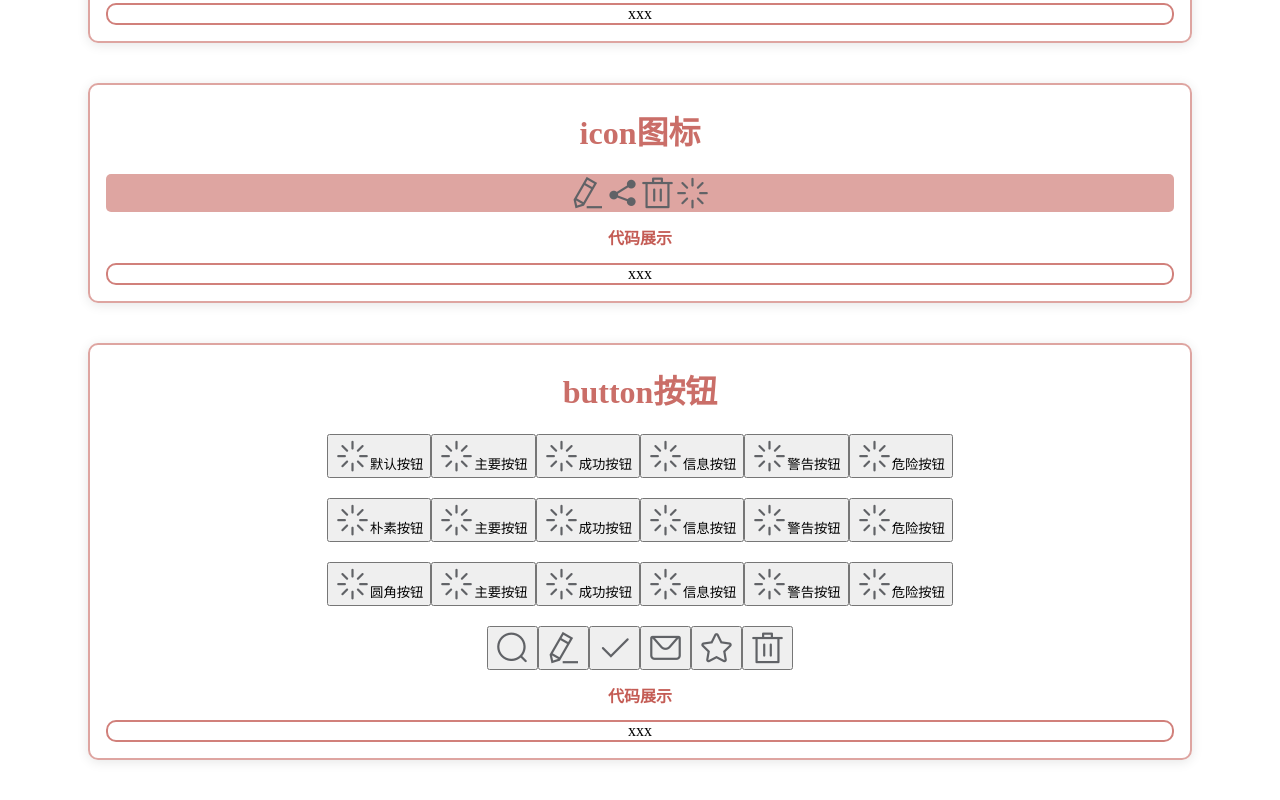
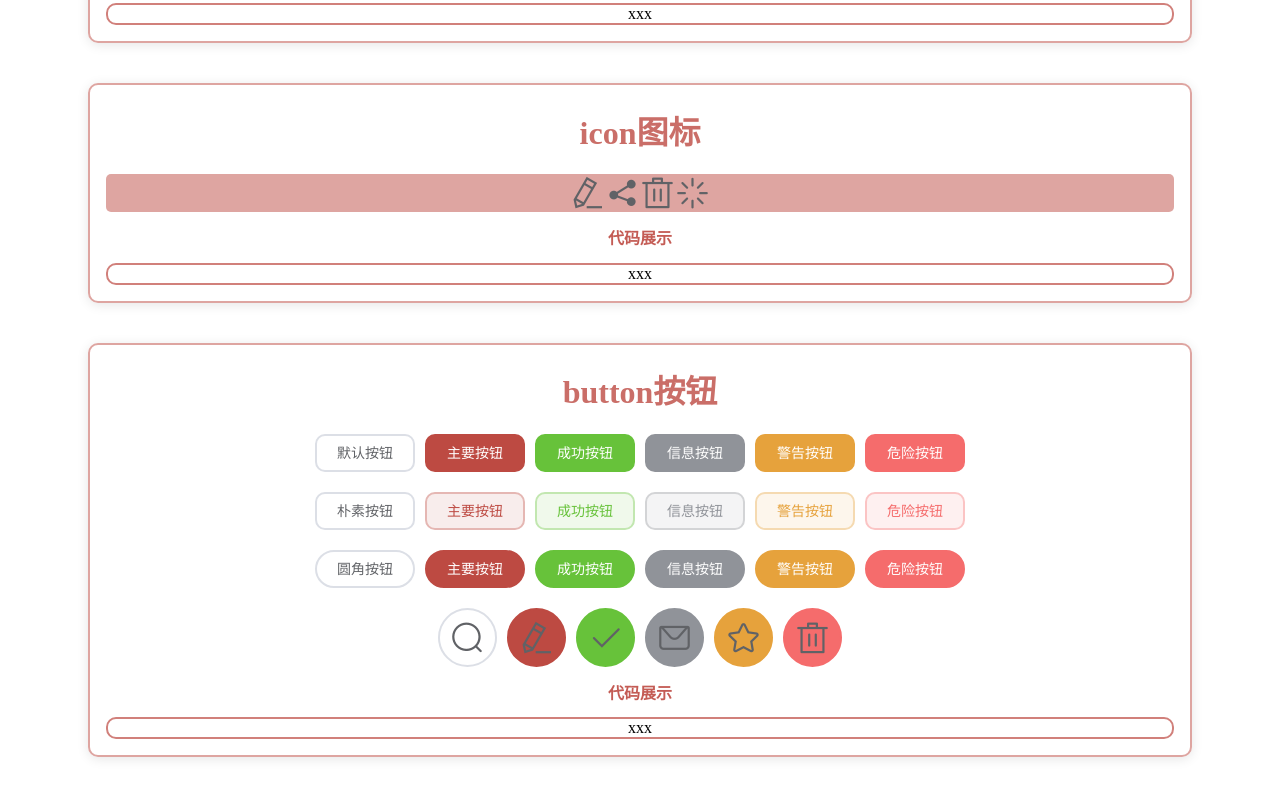
Before and after one commit to JXFFJXIN/VUE-ElementUI, a Vue app in the folder my-element/: page / in a window 1280 px wide. Shown: the part 4946-5746 px from the top of the page. Built offline with nearby package versions, Linux system fonts and the light colour scheme.

Commit message:
button 1.0.0

```diff
--- a/my-element/src/assets/theme-chalk/button.scss
+++ b/my-element/src/assets/theme-chalk/button.scss
@@ -0,0 +1,140 @@
+@import './mixins/mixins';
+@import "./mixins/var";
+@import "./mixins/utils";
+@import "./mixins/_button";
+
+@include b(button) {
+  cursor: pointer;
+  outline: none;
+  margin: 0;
+  transition-duration: .1s;
+  line-height: 1;
+
+  border: $--border-base;
+  background-color: $--button-default-background-color;
+  border-color: $--button-default-border-color;
+  color: $--button-default-font-color;
+  font-weight: $--button-font-weight;
+
+  @include button-size($--button-padding-vertical, $--button-padding-horizontal, $--button-font-size, $--button-border-radius);
+  @include utils-user-select(none);
+
+  & + & {
+    margin-left: 10px;
+  }
+
+  &:hover,
+  &:focus {
+    background-color: $--color-primary-light-9;
+    border-color: $--color-primary-light-7;
+    color: $--color-primary;
+  }
+
+  &:active {
+    border-color: mix($--color-black, $--color-primary, $--button-active-shade-percent);
+    color: mix($--color-black, $--color-primary, $--button-active-shade-percent);
+  }
+
+  [class *= 'el-icon-'] {
+    & + span {
+      margin-left: 5px;
+    }
+  }
+
+  @include when(plain) {
+    &:hover,
+    &:focus {
+      background-color: $--color-white;
+      border-color: $--color-primary;
+      color: $--color-primary;
+    }
+
+    &:active {
+      border-color: mix($--color-black, $--color-primary, 10%);
+      color: mix($--color-black, $--color-primary, 10%);
+    }
+  }
+
+  @include when(round) {
+    border-radius: 20px;
+    padding-left: 23px;
+    padding-right: 23px;
+  }
+
+  @include when(circle) {
+    border-radius: 50%;
+    padding: $--button-padding-vertical;
+  }
+
+  @include when(disabled) {
+    &,
+    &:hover,
+    &:focus,
+    &.is-plain {
+      cursor: not-allowed;
+      background-color: $--button-disabled-background-color;
+      border-color: $--button-disabled-border-color;
+      color: $--button-disabled-font-color;
+    }
+  }
+
+  @include m(primary) {
+    @include button-variant($--button-primary-background-color, $--button-primary-border-color, $--button-primary-font-color);
+  }
+
+  @include m(success) {
+    @include button-variant($--button-success-background-color, $--button-success-border-color, $--button-success-font-color);
+  }
+
+  @include m(info) {
+    @include button-variant($--button-info-background-color, $--button-info-border-color, $--button-info-font-color);
+  }
+
+  @include m(warning) {
+    @include button-variant($--button-warning-background-color, $--button-warning-border-color, $--button-warning-font-color);
+  }
+
+  @include m(danger) {
+    @include button-variant($--button-danger-background-color, $--button-danger-border-color, $--button-danger-font-color);
+  }
+
+  @include m(text) {
+    padding-left: 0;
+    padding-right: 0;
+    border-color: transparent;
+    background-color: transparent;
+    color: $--color-primary;
+
+    &:hover,
+    *:focus {
+      background-color: transparent;
+      border-color: transparent;
+      color: mix($--color-white, $--color-primary, $--button-hover-tint-percent);
+    }
+
+    &:active {
+      background-color: transparent;
+      border-color: transparent;
+      color: mix($--color-black, $--color-primary, $--button-active-shade-percent);
+    }
+
+    &.is-disabled,
+    &.is-disabled:hover,
+    &.is-disabled:focus {
+      border-color: transparent;
+    }
+  }
+
+
+  @include m(medium) {
+    @include button-size($--button-medium-padding-vertical, $--button-medium-padding-horizontal, $--button-medium-font-size, $--button-medium-border-radius);
+  }
+
+  @include m(small) {
+    @include button-size($--button-small-padding-vertical, $--button-small-padding-horizontal, $--button-medium-font-size, $--button-small-border-radius);
+  }
+
+  @include m(mini) {
+    @include button-size($--button-mini-padding-vertical, $--button-mini-padding-horizontal, $--button-medium-font-size, $--button-mini-border-radius);
+  }
+}
--- a/my-element/src/assets/theme-chalk/mixins/_button.scss
+++ b/my-element/src/assets/theme-chalk/mixins/_button.scss
@@ -0,0 +1,69 @@
+@import "./var.scss";
+
+@mixin button-variant ($backgroundColor, $borderColor, $fontColor) {
+  color: $fontColor;
+  background-color: $backgroundColor;
+  border-color: $borderColor;
+
+  &:hover,
+  &:focus {
+    background-color: mix($--color-white, $backgroundColor, $--button-hover-tint-percent);
+    border-color: mix($--color-white, $borderColor, $--button-hover-tint-percent);
+    color: $fontColor;
+  }
+
+  &:active {
+    background-color: mix($--color-black, $backgroundColor, $--button-active-shade-percent);
+    border-color: mix($--color-black, $borderColor, $--button-active-shade-percent);
+    color: $fontColor;
+  }
+
+  &.is-plain {
+    @include button-plain($backgroundColor);
+  }
+
+  &.is-disabled {
+    background-color: mix($--color-white, $backgroundColor);
+    border-color: mix($--color-white, $backgroundColor);
+    color: $--color-white;
+  }
+}
+
+@mixin button-plain ($color) {
+  background-color: mix($--color-white, $color, 90%);
+  border-color: mix($--color-white, $color, 60%);
+  color: $color;
+
+  &:hover,
+  &:focus {
+    background-color: $color;
+    border-color: $color;
+    color: $--color-white;
+  }
+
+  &:active {
+    background-color: mix($--color-black, $color, $--button-active-shade-percent);
+    border-color: mix($--color-black, $color, $--button-active-shade-percent);
+    color: $--color-white;
+  }
+
+  &.is-disabled {
+    background-color: mix($--color-white, $color, 90%);
+    border-color: mix($--color-white, $color, 80%);
+    color: mix($--color-white, $color, 40%);
+  }
+}
+
+@mixin button-size ($padding-vertical, $padding-horizontal, $font-size, $border-radius) {
+  padding: $padding-vertical $padding-horizontal;
+  font-size: $font-size;
+  border-radius: $border-radius;
+
+  &.is-round {
+    padding: $padding-vertical $padding-horizontal;
+  }
+
+  &.is-circle {
+    padding: $padding-vertical;
+  }
+}
--- a/my-element/src/assets/theme-chalk/mixins/var.scss
+++ b/my-element/src/assets/theme-chalk/mixins/var.scss
@@ -65,9 +65,9 @@ $--color-warning:#e6a23c !default;
 $--color-warning-light:mix($--color-white,$--color-warning,80%) !default;
 $--color-warning-lighter:mix($--color-white,$--color-warning,90%) !default;
 //危险颜色
-$--color-denger:#f56c6c !default;
-$--color-denger-light:mix($--color-white,$--color-denger,80%) !default;
-$--color-denger-lighter:mix($--color-white,$--color-denger,90%) !default;
+$--color-danger:#f56c6c !default;
+$--color-danger-light:mix($--color-white,$--color-danger,80%) !default;
+$--color-danger-lighter:mix($--color-white,$--color-danger,90%) !default;
 //信息颜色
 $--color-info:#909399 !default;
 $--color-info-light:mix($--color-white,$--color-info,80%) !default;
@@ -81,6 +81,14 @@ $--color-text-regular:#606266 !default;
 $--color-text-secondary:#909399 !default;
 //占位文字
 $--color-text-placeholder:#c0c4cc !default;
+// 一级边框
+$--border-color-base: #dcdfe6 !default;
+// 二级边框
+$--border-color-light: #e4e7eD !default;
+ // 三级边框
+$--border-color-lighter: #ebeef5 !default;
+// 四级边框
+$--border-color-extra-light: #f2f6fc !default;
 
 /* Typography */
 $--font-path: './fonts'; // 字体路径
@@ -90,6 +98,7 @@ $--font-size-medium:16px !default;//小标题
 $--font-size-base:14px !default;//正文
 $--font-size-small:13px !default;//正文（小）
 $--font-size-extra-small:12px !default;//辅助文字
+$--font-weight-primary: 500 !default; // 字体加粗
 
 /* border */
 $--border-width-base:2px !default;
@@ -101,3 +110,69 @@ $--border-radius-small:5px !default;//小圆角
 $--border-radius-zero:0px !default;//无圆角
 $--box-shadow-base:0 2px 4px rgba(0,0,0,.12),0 0 6px rgba(0,0,0,.04) !default;
 $--box-shadow-light:0 2px 12px 0 rgba(0,0,0,.1) !default;
+
+/* Button */
+$--button-padding-vertical: 12px !default;
+$--button-padding-horizontal: 20px !default;
+$--button-font-size: $--font-size-base !default;
+$--button-font-weight: $--font-weight-primary !default;
+$--button-border-radius: $--border-radius-base !default;
+
+$--button-medium-padding-vertical: 10px;
+$--button-medium-padding-horizontal: 20px;
+$--button-medium-font-size: $--font-size-base;
+$--button-medium-border-radius: $--border-radius-base;
+
+$--button-small-padding-vertical: 9px;
+$--button-small-padding-horizontal: 15px;
+$--button-small-font-size: $--font-size-extra-small;
+$--button-small-border-radius: #{$--border-radius-base - 1};
+
+$--button-mini-padding-vertical: 7px;
+$--button-mini-padding-horizontal: 15px;
+$--button-mini-font-size: $--font-size-extra-small;
+$--button-mini-border-radius: #{$--border-radius-base - 1};
+
+$--button-default-background-color: $--color-white !default; // #fff
+$--button-default-border-color: $--border-color-base !default; // #dcdfe6
+$--button-default-font-color: $--color-text-regular !default; // #606266
+
+$--button-primary-background-color: $--color-primary !default; // #4093ff
+$--button-primary-border-color: $--color-primary !default; // #4093ff
+$--button-primary-font-color: $--color-white !default; // #fff
+
+$--button-success-background-color: $--color-success !default; // #67c23a
+$--button-success-border-color: $--color-success !default; // #67c23a
+$--button-success-font-color: $--color-white !default; // #fff
+
+
+$--button-info-background-color: $--color-info !default; //  #909399
+$--button-info-border-color: $--color-info !default; //  #909399
+$--button-info-font-color: $--color-white !default; // #fff
+
+$--button-warning-background-color: $--color-warning !default; // e6a23c
+$--button-warning-border-color: $--color-warning !default; // e6a23c
+$--button-warning-font-color: $--color-white !default; // #fff
+
+$--button-danger-background-color: $--color-danger !default; // #f56c6c
+$--button-danger-border-color: $--color-danger !default; // #f56c6c
+$--button-danger-font-color: $--color-white !default; // #fff
+
+$--button-disabled-background-color: $--color-white !default;
+$--button-disabled-border-color: $--border-color-lighter !default; // #ebeef5
+$--button-disabled-font-color: $--color-text-placeholder !default; // #c0c4cc
+
+
+$--button-active-shade-percent: 10% !default;
+$--button-hover-tint-percent: 20% !default;
+
+/* Link */
+$--link-font-size: $--font-size-base !default; // 14px
+$--link-font-weight: $--font-weight-primary !default; // 500
+$--link-default-font-color: $--color-text-regular !default; // 606266
+$--link-active-font-color: $--color-primary !default; // 409eff
+$--link-primary-font-color: $--color-primary !default; // 409eff
+$--link-success-font-color: $--color-success !default;
+$--link-warning-font-color: $--color-warning !default;
+$--link-danger-font-color: $--color-danger !default;
+$--link-info-font-color: $--color-info !default;
--- a/my-element/src/components/element/button/src/button.js
+++ b/my-element/src/components/element/button/src/button.js
@@ -40,9 +40,10 @@ export default {
     }, [
       this.icon && !this.loading ? h('i', {
         class: this.icon,
-      }, null) : h('i', {
+      }, null) : null,
+      this.loading ? h('i', {
         class: 'el-icon-loading',
-      }, null),
+      }, null) : null,
       this.$slots.default ? h('span', this.$slots.default) : null,
     ]);
   },
```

◇ ◇ ◇ ◇ ◇

## Problem statement
Select every line of the records holding the string "weight".

## Answer to this exercise
+  font-weight: $--button-font-weight;
+$--font-weight-primary: 500 !default; // 字体加粗
+$--button-font-weight: $--font-weight-primary !default;
+$--link-font-weight: $--font-weight-primary !default; // 500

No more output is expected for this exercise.